Despite a nationwide decline in the opening of manufacturing companies, demand continues, and innovative businesses persevere.
For the manufacturing industry, 2021 was an extraordinarily challenging year. Mounting supply chain disruptions, increasing costs, and a shrinking labor force resulted in a bumpier ride over the past 12 months.
Statistics on industry volume and growth ranks in the manufacturing sector show a decline between 2020 and 2021, according to the annual State of Swyft Industry Report. The report, which examines data from new business applications filed across the U.S., offers a bird’s-eye view into the status of top industries.
The Swyft Filings’ Nationwide Report found that 2021 was a stagnant year for manufacturing in terms of new business applications. Coming in 15th for Volume Rank, the manufacturing industry experienced a 1.14% year-over-year decrease in the number of new business filings submitted via Swyft Filings compared to 2020.
The following macro trends contributed to the manufacturing industry’s decrease in new business formation growth last year. While these areas could affect business filings, the following combination profoundly affected sector growth in 2021.
Challenges Meeting Demand
Even before the pandemic, supply chain disruptions and demand outpacing supply were increasing problems. COVID-19 exacerbated these weaknesses in the supply chain. The number of supply chain disruptions worldwide from 2019-2021 amounted to 11,642, according to Statista. The highest number of troubles occurred in the North American region.
Supply chains’ ongoing instability could predict a stall in new business filings in 2021. During the pandemic, potential manufacturing company owners had to assess the sector landscape with a critical eye before investing and moving forward.
Despite supply chain challenges, those manufacturing companies set to come out ahead will be businesses that embrace automation. This includes manufacturers willing to incorporate technology such as EDI Automation and other artificial intelligence (AI) assistance.
In response to demand outpacing available supply, costs increased in 2021, including raw materials’ pricing and transportation costs. Higher shipping fees, especially in ocean shipping, put a strain on an already buckling system. This directly affected the number of new manufacturing businesses opening and ultimately resulted in some closings.
Considering the current elevated rate of inflation and the fact that demand continues to outpace supply, manufacturing can expect continued slower deliveries and rising fees as resources remain stretched.
Historic Labor Shortages
Like many industries in 2021, manufacturing saw an unprecedented shortage of qualified workers.

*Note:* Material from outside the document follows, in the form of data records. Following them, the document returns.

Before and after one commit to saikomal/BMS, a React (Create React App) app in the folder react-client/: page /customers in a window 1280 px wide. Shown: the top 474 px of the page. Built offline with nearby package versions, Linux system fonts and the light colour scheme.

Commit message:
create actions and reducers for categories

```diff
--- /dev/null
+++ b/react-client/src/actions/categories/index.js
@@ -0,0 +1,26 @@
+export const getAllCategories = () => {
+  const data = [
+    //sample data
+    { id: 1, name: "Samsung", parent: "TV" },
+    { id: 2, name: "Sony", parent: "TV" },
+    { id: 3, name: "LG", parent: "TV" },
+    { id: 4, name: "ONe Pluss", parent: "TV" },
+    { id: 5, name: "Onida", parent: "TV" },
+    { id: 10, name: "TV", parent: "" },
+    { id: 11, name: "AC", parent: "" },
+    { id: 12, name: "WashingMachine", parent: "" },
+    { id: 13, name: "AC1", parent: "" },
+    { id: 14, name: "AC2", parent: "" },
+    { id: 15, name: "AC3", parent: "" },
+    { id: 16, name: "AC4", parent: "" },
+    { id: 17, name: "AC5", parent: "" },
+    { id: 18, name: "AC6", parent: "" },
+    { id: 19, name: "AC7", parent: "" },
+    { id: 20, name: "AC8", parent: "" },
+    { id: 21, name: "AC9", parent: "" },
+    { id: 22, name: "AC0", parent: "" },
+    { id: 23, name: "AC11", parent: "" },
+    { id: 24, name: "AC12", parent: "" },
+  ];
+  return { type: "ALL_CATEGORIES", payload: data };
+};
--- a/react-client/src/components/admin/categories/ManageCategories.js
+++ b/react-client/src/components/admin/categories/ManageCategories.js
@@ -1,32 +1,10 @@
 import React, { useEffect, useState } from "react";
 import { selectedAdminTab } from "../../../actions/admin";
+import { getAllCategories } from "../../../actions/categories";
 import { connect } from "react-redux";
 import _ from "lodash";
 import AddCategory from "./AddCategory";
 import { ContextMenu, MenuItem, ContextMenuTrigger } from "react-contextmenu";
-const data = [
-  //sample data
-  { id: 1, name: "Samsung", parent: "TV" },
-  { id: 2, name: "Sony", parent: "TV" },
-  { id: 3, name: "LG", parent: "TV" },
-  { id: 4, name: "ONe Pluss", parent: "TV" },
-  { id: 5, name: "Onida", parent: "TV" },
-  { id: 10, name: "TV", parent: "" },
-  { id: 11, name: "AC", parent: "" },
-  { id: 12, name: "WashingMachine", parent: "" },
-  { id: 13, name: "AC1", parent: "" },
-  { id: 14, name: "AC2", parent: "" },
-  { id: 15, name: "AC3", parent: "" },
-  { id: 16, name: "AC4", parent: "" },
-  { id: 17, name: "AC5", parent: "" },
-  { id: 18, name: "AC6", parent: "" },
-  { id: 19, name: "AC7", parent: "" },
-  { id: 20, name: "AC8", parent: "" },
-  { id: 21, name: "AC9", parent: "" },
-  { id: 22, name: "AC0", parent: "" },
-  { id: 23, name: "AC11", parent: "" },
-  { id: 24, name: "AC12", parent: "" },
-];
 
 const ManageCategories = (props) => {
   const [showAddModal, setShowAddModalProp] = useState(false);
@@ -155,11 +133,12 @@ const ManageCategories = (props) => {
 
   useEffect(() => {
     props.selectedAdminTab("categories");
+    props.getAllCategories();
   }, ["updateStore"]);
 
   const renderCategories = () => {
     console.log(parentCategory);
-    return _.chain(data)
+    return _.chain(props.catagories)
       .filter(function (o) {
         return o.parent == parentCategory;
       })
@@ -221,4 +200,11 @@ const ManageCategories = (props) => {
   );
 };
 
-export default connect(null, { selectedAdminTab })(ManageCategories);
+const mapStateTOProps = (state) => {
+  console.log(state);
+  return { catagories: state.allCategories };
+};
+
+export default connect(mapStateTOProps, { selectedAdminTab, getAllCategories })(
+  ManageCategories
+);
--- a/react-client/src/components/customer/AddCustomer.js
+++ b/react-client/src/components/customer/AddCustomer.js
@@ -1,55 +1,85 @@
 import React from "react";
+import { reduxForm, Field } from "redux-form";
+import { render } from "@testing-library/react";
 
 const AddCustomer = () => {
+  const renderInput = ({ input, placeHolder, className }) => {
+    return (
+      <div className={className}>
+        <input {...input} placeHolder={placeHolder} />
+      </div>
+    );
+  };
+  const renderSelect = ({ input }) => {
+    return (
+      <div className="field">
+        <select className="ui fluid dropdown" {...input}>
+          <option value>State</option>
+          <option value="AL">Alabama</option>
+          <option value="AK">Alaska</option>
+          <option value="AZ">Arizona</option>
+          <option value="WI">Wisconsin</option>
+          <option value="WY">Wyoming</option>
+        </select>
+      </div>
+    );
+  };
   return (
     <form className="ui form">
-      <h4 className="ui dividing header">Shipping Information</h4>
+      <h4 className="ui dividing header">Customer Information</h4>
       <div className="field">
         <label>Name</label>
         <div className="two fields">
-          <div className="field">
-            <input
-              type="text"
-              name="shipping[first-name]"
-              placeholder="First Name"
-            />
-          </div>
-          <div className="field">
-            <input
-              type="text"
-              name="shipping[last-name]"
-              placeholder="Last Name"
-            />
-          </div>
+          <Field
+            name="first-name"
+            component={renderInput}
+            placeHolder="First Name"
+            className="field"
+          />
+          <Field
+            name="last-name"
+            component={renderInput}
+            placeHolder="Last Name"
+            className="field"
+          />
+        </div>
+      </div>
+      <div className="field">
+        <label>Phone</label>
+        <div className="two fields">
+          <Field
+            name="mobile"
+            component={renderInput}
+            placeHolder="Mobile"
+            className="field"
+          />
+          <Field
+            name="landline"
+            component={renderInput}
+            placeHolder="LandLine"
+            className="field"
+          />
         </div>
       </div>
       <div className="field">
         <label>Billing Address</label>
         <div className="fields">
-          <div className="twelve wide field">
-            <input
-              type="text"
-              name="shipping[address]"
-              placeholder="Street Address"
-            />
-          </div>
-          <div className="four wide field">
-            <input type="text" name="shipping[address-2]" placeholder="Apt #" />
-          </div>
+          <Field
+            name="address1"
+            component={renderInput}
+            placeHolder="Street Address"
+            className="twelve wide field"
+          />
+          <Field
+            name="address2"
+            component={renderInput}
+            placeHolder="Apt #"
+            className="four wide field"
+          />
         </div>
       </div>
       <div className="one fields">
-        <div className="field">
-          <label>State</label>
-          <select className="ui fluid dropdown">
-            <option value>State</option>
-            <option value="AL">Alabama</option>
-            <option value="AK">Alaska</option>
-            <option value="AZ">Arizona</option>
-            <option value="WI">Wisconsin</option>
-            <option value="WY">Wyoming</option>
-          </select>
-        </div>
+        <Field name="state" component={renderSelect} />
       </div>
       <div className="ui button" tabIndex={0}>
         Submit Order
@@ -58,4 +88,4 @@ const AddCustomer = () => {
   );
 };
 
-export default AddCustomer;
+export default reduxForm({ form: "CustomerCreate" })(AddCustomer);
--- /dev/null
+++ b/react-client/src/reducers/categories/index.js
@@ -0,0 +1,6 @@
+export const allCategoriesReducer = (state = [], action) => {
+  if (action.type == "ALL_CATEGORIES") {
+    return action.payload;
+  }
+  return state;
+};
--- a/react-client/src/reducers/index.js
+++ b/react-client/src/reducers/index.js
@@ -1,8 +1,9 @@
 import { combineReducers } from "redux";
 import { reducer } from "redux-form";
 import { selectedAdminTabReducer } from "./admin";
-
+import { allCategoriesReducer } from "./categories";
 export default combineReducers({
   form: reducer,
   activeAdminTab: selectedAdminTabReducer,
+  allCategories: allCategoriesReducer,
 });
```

This trend appears to be continuing for the foreseeable future. According to the U.S. Chamber of Commerce, while businesses added 3.8 million jobs in 2021, 2.2 million Americans started walking away from the labor force as of January 2020, and many haven’t looked back. The Chamber’s recent data shows that if every unemployed person found a job, there would still be 5 million jobs left unfilled.

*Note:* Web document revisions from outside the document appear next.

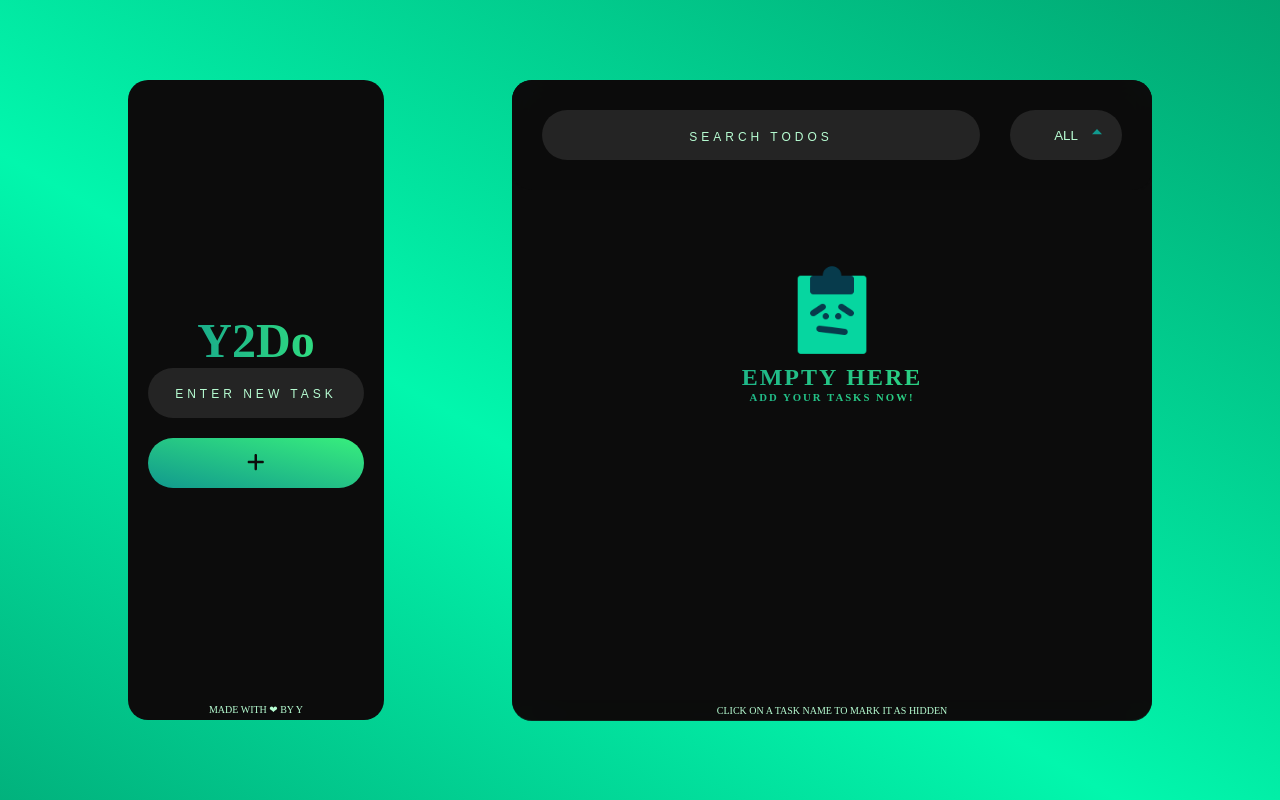
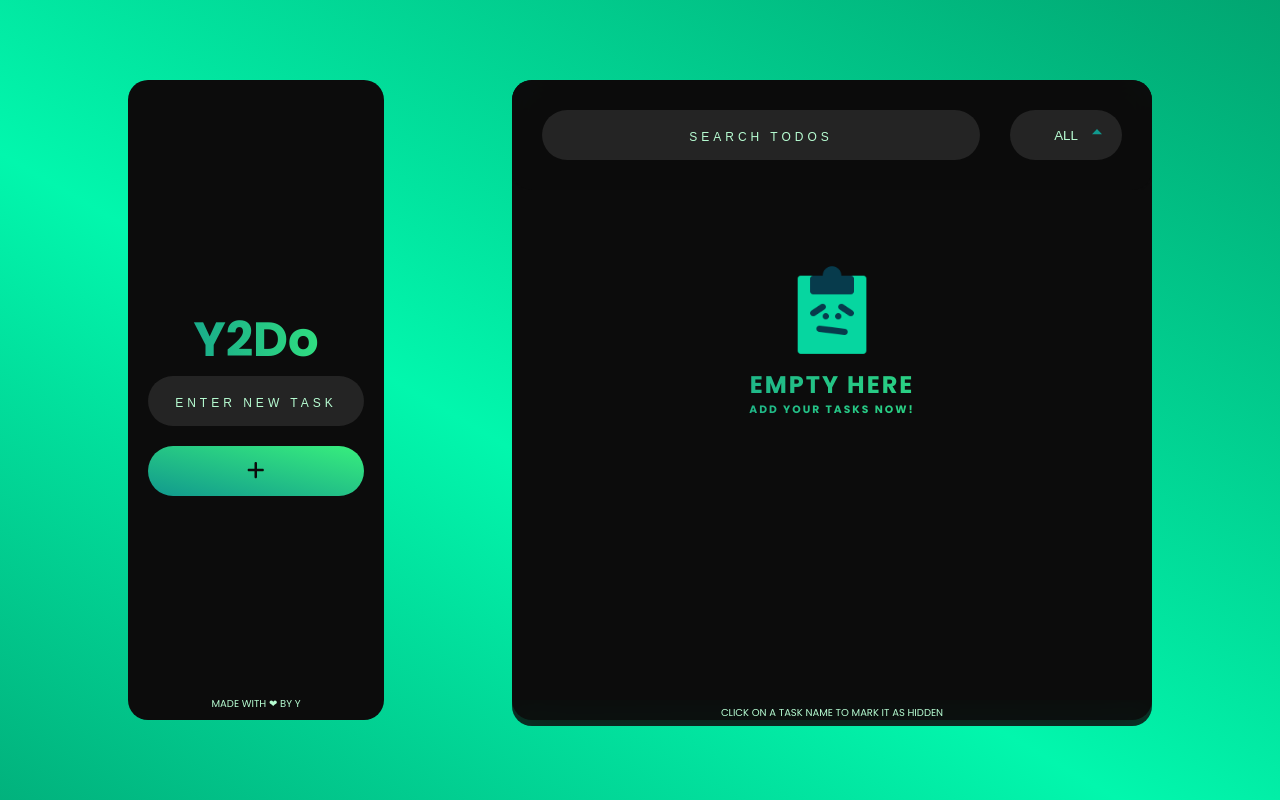
Before and after one commit to Vaishak-P/Y2Do, a React (Vite) app: page / in a window 1280 px wide. Built offline with nearby package versions, Linux system fonts and the light colour scheme.

Commit message:
added poppins cdn

```diff
--- a/index.html
+++ b/index.html
@@ -3,6 +3,7 @@
   <head>
     <meta charset="UTF-8" />
     <link rel="icon" type="image/svg+xml" href="/favicon.png" />
+    <link href="https://fonts.googleapis.com/css2?family=Poppins:wght@400;500;600;700&display=swap" rel="stylesheet">
     <meta name="viewport" content="width=device-width, initial-scale=1.0" />
     <title>Y2Do</title>
   </head>
--- a/src/index.css
+++ b/src/index.css
@@ -161,7 +161,6 @@
   /* position: relative; */
   position: relative;
   padding-bottom: 30px;
-  font-family: poppins;
   text-align: center;
   overflow-y: auto;
 }
```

Statistics for the manufacturing industry reflect these labor shortage numbers. Simutech Multimedia reports in their whitepaper Training for the Future of Manufacturing: How to meet the challenge of the skills gap that they expect the U.S. manufacturing industry to gain 700,000 jobs by 2025. However, without changes in future workers’ education, there is a skills gap that will result in 2 million manufacturing jobs going unfilled by 2025.

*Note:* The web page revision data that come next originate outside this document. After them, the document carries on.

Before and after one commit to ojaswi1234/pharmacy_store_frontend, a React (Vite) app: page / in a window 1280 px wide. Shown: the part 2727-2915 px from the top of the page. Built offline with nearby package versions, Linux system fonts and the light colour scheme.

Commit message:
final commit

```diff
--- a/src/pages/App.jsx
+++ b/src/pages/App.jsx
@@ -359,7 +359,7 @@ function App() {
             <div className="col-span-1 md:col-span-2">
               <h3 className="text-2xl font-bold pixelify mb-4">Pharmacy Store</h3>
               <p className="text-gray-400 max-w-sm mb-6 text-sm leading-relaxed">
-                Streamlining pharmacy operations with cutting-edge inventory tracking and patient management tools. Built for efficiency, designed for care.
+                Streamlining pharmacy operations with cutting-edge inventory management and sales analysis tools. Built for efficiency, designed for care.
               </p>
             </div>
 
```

Once again, those manufacturing companies that step up in terms of being proactive and innovative are the businesses that will survive and even thrive. This will require a focus on closing the existing skills gap, enticing younger workers to work in the manufacturing field, and retaining those workers who have remained loyal through rewards systems and attention to higher pay. Because the labor shortage doesn’t appear to be resolved anytime soon, using automated means such as digitalization to address labor shortfalls can keep manufacturing businesses afloat.
Even though there are challenges facing the manufacturing industry, this is an exciting time to be in business. Deloitte’s 2022 manufacturing industry outlook expects the sector to ramp up despite ongoing challenges due to vaccination rollouts and continued demand.
At the same time, the manufacturing industry’s survival depends on how well it incorporates technological advancements, reorganizes and fortifies the supply chain, tackles rising costs, and builds a sustainable workforce with the required skill sets. Company leaders with the enduring can-do entrepreneurial spirit that make up the underpinnings of this indomitable industry will lead their businesses to thrive.
Alan Godfrey is the CEO of Swyft Filings, an online incorporation, compliance, and SMB services provider based in Houston, Texas. The company analyzed more than 63,000 new business applications filed in 2020 and 2021 to determine the year-over-year potential for new business growth and volume. You can read the complete analysis in the Swyft Filings 2021 State of Swyft Industry Report